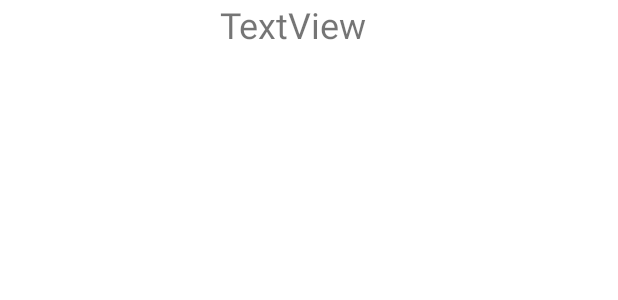
After one commit to MauquieLouis/MovieDB, an Android app: the layout activity_detail.xml on its own in the app's theme, with its tools: preview values and no code run, on a phone screen of 412 x 824 dp. The commit adds this screen. Shown: the top 300 px of the screen. Run offline under Robolectric (Android 15) with nearby library versions, the phone set to English and light mode, and no system bars.

Commit message:
detail film implementée, click sur un layout

```diff
--- a/app/src/main/AndroidManifest.xml
+++ b/app/src/main/AndroidManifest.xml
@@ -1,6 +1,7 @@
 <?xml version="1.0" encoding="utf-8"?>
 <manifest xmlns:android="http://schemas.android.com/apk/res/android"
     package="com.example.moviedb">
+
     <uses-permission android:name="android.permission.INTERNET" />
     <uses-permission android:name="android.permission.ACCESS_NETWORK_STATE" />
 
@@ -11,6 +12,9 @@
         android:roundIcon="@mipmap/ic_launcher_round"
         android:supportsRtl="true"
         android:theme="@style/Theme.MovieDB">
+        <activity
+            android:name=".DetailActivity"
+            android:exported="false" />
         <activity
             android:name=".MainActivity"
             android:exported="true">
--- a/app/src/main/java/com/example/moviedb/MainActivity.java
+++ b/app/src/main/java/com/example/moviedb/MainActivity.java
@@ -2,9 +2,12 @@ package com.example.moviedb;
 
 import androidx.appcompat.app.AppCompatActivity;
 
+import android.content.Intent;
 import android.os.Bundle;
 import android.util.Log;
+import android.view.LayoutInflater;
 import android.view.View;
+import android.view.ViewGroup;
 import android.widget.EditText;
 import android.widget.ListView;
 import android.widget.TextView;
@@ -23,7 +26,7 @@ public class MainActivity extends AppCompatActivity {
         super.onCreate(savedInstanceState);
         setContentView(R.layout.activity_main);
         editText = (EditText) findViewById(R.id.editTextSearchMovie);
-        adapter = new MyAdapter();
+        adapter = new MyAdapter(this.getApplicationContext());
         lv = (ListView) findViewById(R.id.list);
         lv.setAdapter(adapter);
 
@@ -37,5 +40,6 @@ public class MainActivity extends AppCompatActivity {
         //fonction get list films
         AsyncMovieDBJSONDataList task2 = new AsyncMovieDBJSONDataList(adapter);
         task2.execute(url);
+
     }
 }
--- /dev/null
+++ b/app/src/main/res/layout/activity_detail.xml
@@ -0,0 +1,25 @@
+<?xml version="1.0" encoding="utf-8"?>
+<androidx.constraintlayout.widget.ConstraintLayout xmlns:android="http://schemas.android.com/apk/res/android"
+    xmlns:app="http://schemas.android.com/apk/res-auto"
+    xmlns:tools="http://schemas.android.com/tools"
+    android:layout_width="match_parent"
+    android:layout_height="match_parent"
+    tools:context=".DetailActivity">
+
+    <LinearLayout
+        android:layout_width="391dp"
+        android:layout_height="849dp"
+        android:orientation="vertical"
+        tools:layout_editor_absoluteX="1dp"
+        tools:layout_editor_absoluteY="1dp">
+
+        <TextView
+            android:id="@+id/textViewTitle"
+            android:layout_width="match_parent"
+            android:layout_height="95dp"
+            android:text="TextView"
+            android:textAlignment="center"
+            android:textSize="24sp"
+            tools:textAlignment="center" />
+    </LinearLayout>
+</androidx.constraintlayout.widget.ConstraintLayout>
```
Also changed, not shown: app/src/main/java/com/example/moviedb/DetailActivity.java (added, +24 -0 lines), app/src/main/java/com/example/moviedb/MyAdapter.java (+28 -3 lines), app/src/main/res/layout/activity_main.xml (+7 -23 lines), app/src/main/res/layout/textviewlayout.xml (added, +32 -0 lines).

|---|

__REQUIRED ACTION__
Since the pictures are not wanted, set down only the rest of each record, exactly as above.

__REPLY TO THE TASK__
After one commit to MauquieLouis/MovieDB, an Android app: the layout activity_detail.xml on its own in the app's theme, with its tools: preview values and no code run, on a phone screen of 412 x 824 dp. The commit adds this screen. Shown: the top 300 px of the screen. Run offline under Robolectric (Android 15) with nearby library versions, the phone set to English and light mode, and no system bars.

Commit message:
detail film implementée, click sur un layout

```diff
--- a/app/src/main/AndroidManifest.xml
+++ b/app/src/main/AndroidManifest.xml
@@ -1,6 +1,7 @@
 <?xml version="1.0" encoding="utf-8"?>
 <manifest xmlns:android="http://schemas.android.com/apk/res/android"
     package="com.example.moviedb">
+
     <uses-permission android:name="android.permission.INTERNET" />
     <uses-permission android:name="android.permission.ACCESS_NETWORK_STATE" />
 
@@ -11,6 +12,9 @@
         android:roundIcon="@mipmap/ic_launcher_round"
         android:supportsRtl="true"
         android:theme="@style/Theme.MovieDB">
+        <activity
+            android:name=".DetailActivity"
+            android:exported="false" />
         <activity
             android:name=".MainActivity"
             android:exported="true">
--- a/app/src/main/java/com/example/moviedb/MainActivity.java
+++ b/app/src/main/java/com/example/moviedb/MainActivity.java
@@ -2,9 +2,12 @@ package com.example.moviedb;
 
 import androidx.appcompat.app.AppCompatActivity;
 
+import android.content.Intent;
 import android.os.Bundle;
 import android.util.Log;
+import android.view.LayoutInflater;
 import android.view.View;
+import android.view.ViewGroup;
 import android.widget.EditText;
 import android.widget.ListView;
 import android.widget.TextView;
@@ -23,7 +26,7 @@ public class MainActivity extends AppCompatActivity {
         super.onCreate(savedInstanceState);
         setContentView(R.layout.activity_main);
         editText = (EditText) findViewById(R.id.editTextSearchMovie);
-        adapter = new MyAdapter();
+        adapter = new MyAdapter(this.getApplicationContext());
         lv = (ListView) findViewById(R.id.list);
         lv.setAdapter(adapter);
 
@@ -37,5 +40,6 @@ public class MainActivity extends AppCompatActivity {
         //fonction get list films
         AsyncMovieDBJSONDataList task2 = new AsyncMovieDBJSONDataList(adapter);
         task2.execute(url);
+
     }
 }
--- /dev/null
+++ b/app/src/main/res/layout/activity_detail.xml
@@ -0,0 +1,25 @@
+<?xml version="1.0" encoding="utf-8"?>
+<androidx.constraintlayout.widget.ConstraintLayout xmlns:android="http://schemas.android.com/apk/res/android"
+    xmlns:app="http://schemas.android.com/apk/res-auto"
+    xmlns:tools="http://schemas.android.com/tools"
+    android:layout_width="match_parent"
+    android:layout_height="match_parent"
+    tools:context=".DetailActivity">
+
+    <LinearLayout
+        android:layout_width="391dp"
+        android:layout_height="849dp"
+        android:orientation="vertical"
+        tools:layout_editor_absoluteX="1dp"
+        tools:layout_editor_absoluteY="1dp">
+
+        <TextView
+            android:id="@+id/textViewTitle"
+            android:layout_width="match_parent"
+            android:layout_height="95dp"
+            android:text="TextView"
+            android:textAlignment="center"
+            android:textSize="24sp"
+            tools:textAlignment="center" />
+    </LinearLayout>
+</androidx.constraintlayout.widget.ConstraintLayout>
```
Also changed, not shown: app/src/main/java/com/example/moviedb/DetailActivity.java (added, +24 -0 lines), app/src/main/java/com/example/moviedb/MyAdapter.java (+28 -3 lines), app/src/main/res/layout/activity_main.xml (+7 -23 lines), app/src/main/res/layout/textviewlayout.xml (added, +32 -0 lines).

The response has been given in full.